Take a look at your daily diet if you want to increase your chances of being an active elder. Recent research from the Wake Forest University Baptist Medical Center suggests that eating lots of dairy, fruits, and vegetables each day can help prevent the onset of disability as you get older (American Journal of Clinical Nutrition, 2005, vol. 81, no. 2).

Participants who ate at least two servings of dairy and six servings of fruits and vegetables on a daily basis lowered their risk for becoming feeble by 30 percent.

Based on the results of a nine-year study, researchers determined that participants who ate at least two servings of dairy and six servings of fruits and vegetables on a daily basis lowered their risk for becoming feeble by 30 percent. Disability risk was measured as functional limitations, which often precede disabilities and include being unable to walk a quarter of a mile or climb ten steps. Of the 16,000 participants in the study, who varied in age from 45 to 64, black women who followed diets rich in dairy and fruits and vegetables demonstrated the greatest disability risk reduction.
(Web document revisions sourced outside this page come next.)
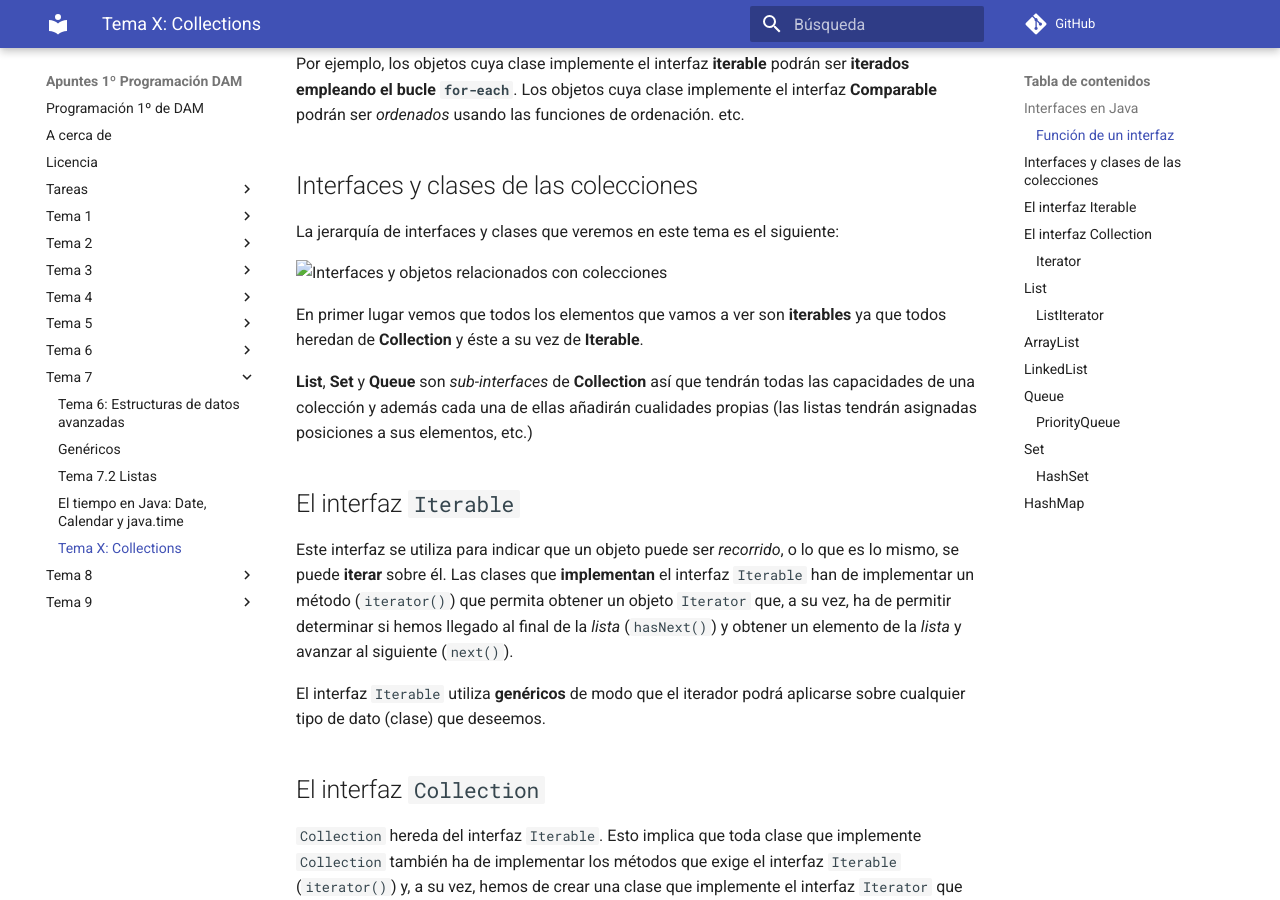
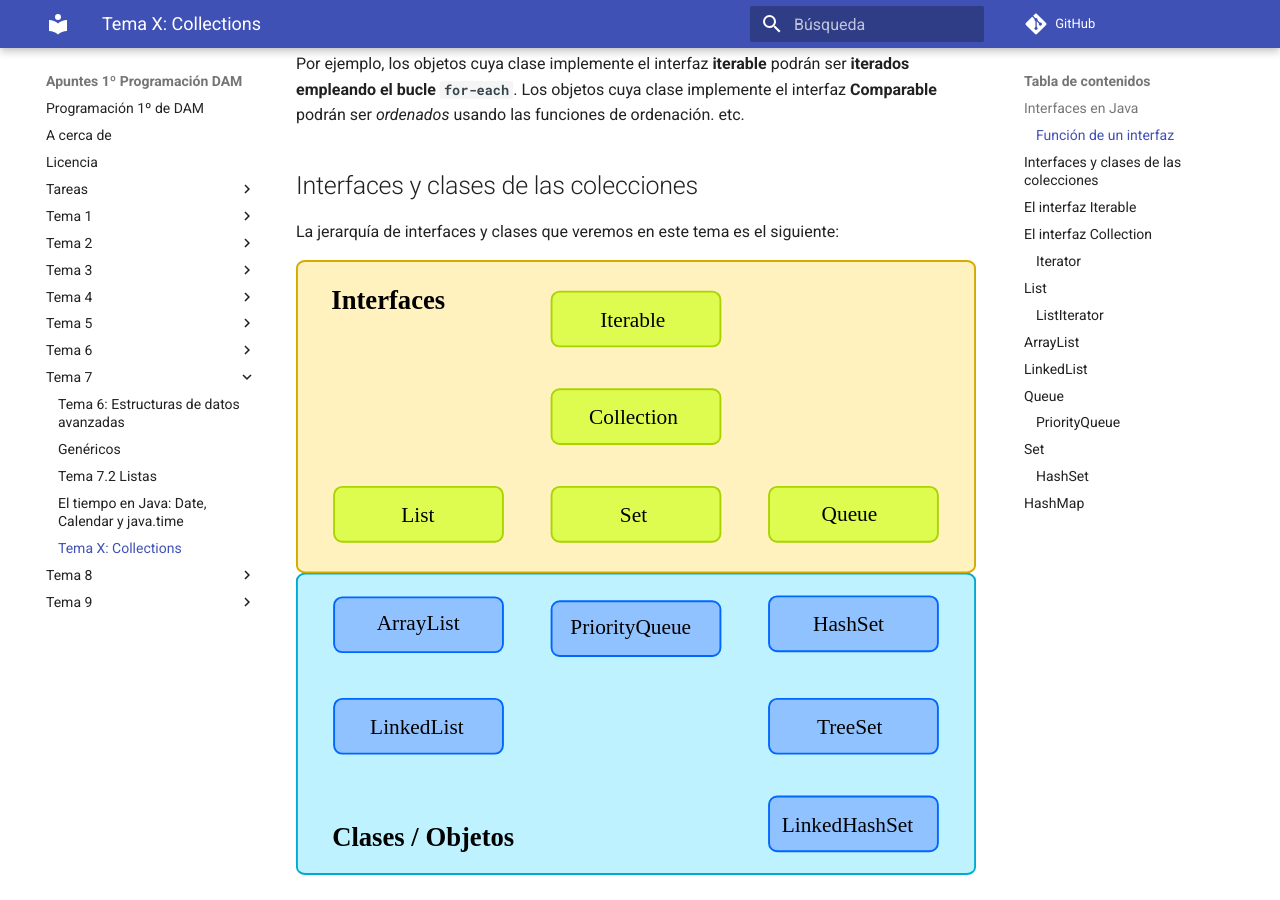
Before and after one commit to mmourazos/DAM_PR_Apuntes, an MkDocs documentation site: the page built from docs/Tema 7/Tema X Collections.md, in a window 1280 px wide and 900 px high, scrolled down 704 px. Built offline with MkDocs 1.6.1 and Material for MkDocs 9.7.7, drawn with Linux system fonts in a browser that asks for light colours; comment, search, counter and statistics services are not loaded.

Commit message:
cambio barra

```diff
--- a/docs/Tema 7/Tema X Collections.md
+++ b/docs/Tema 7/Tema X Collections.md
@@ -20,7 +20,7 @@ Por ejemplo, los objetos cuya clase implemente el interfaz **iterable** podrán
 
 La jerarquía de interfaces y clases que veremos en este tema es el siguiente:
 
-![Interfaces y objetos relacionados con colecciones](.\Imagenes\estructura.svg)
+![Interfaces y objetos relacionados con colecciones](./Imagenes/estructura.svg)
 
 En primer lugar vemos que todos los elementos que vamos a ver son **iterables** ya que todos heredan de **Collection** y éste a su vez de **Iterable**.
 
```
Researchers estimate that by 2050, approximately half of all Americans over 65 will become disabled to the point of requiring nursing home care.

Although researchers aren’t certain why such foods help prevent feeble aging, the study authors speculate that dairy’s high calcium and vitamin D content counteracts osteoporosis and decreased muscle strength. In addition, antioxidants in fruits and vegetables may reduce the accumulation of oxidative damage in the tissues and thus slow aging and decrease chronic disease risk.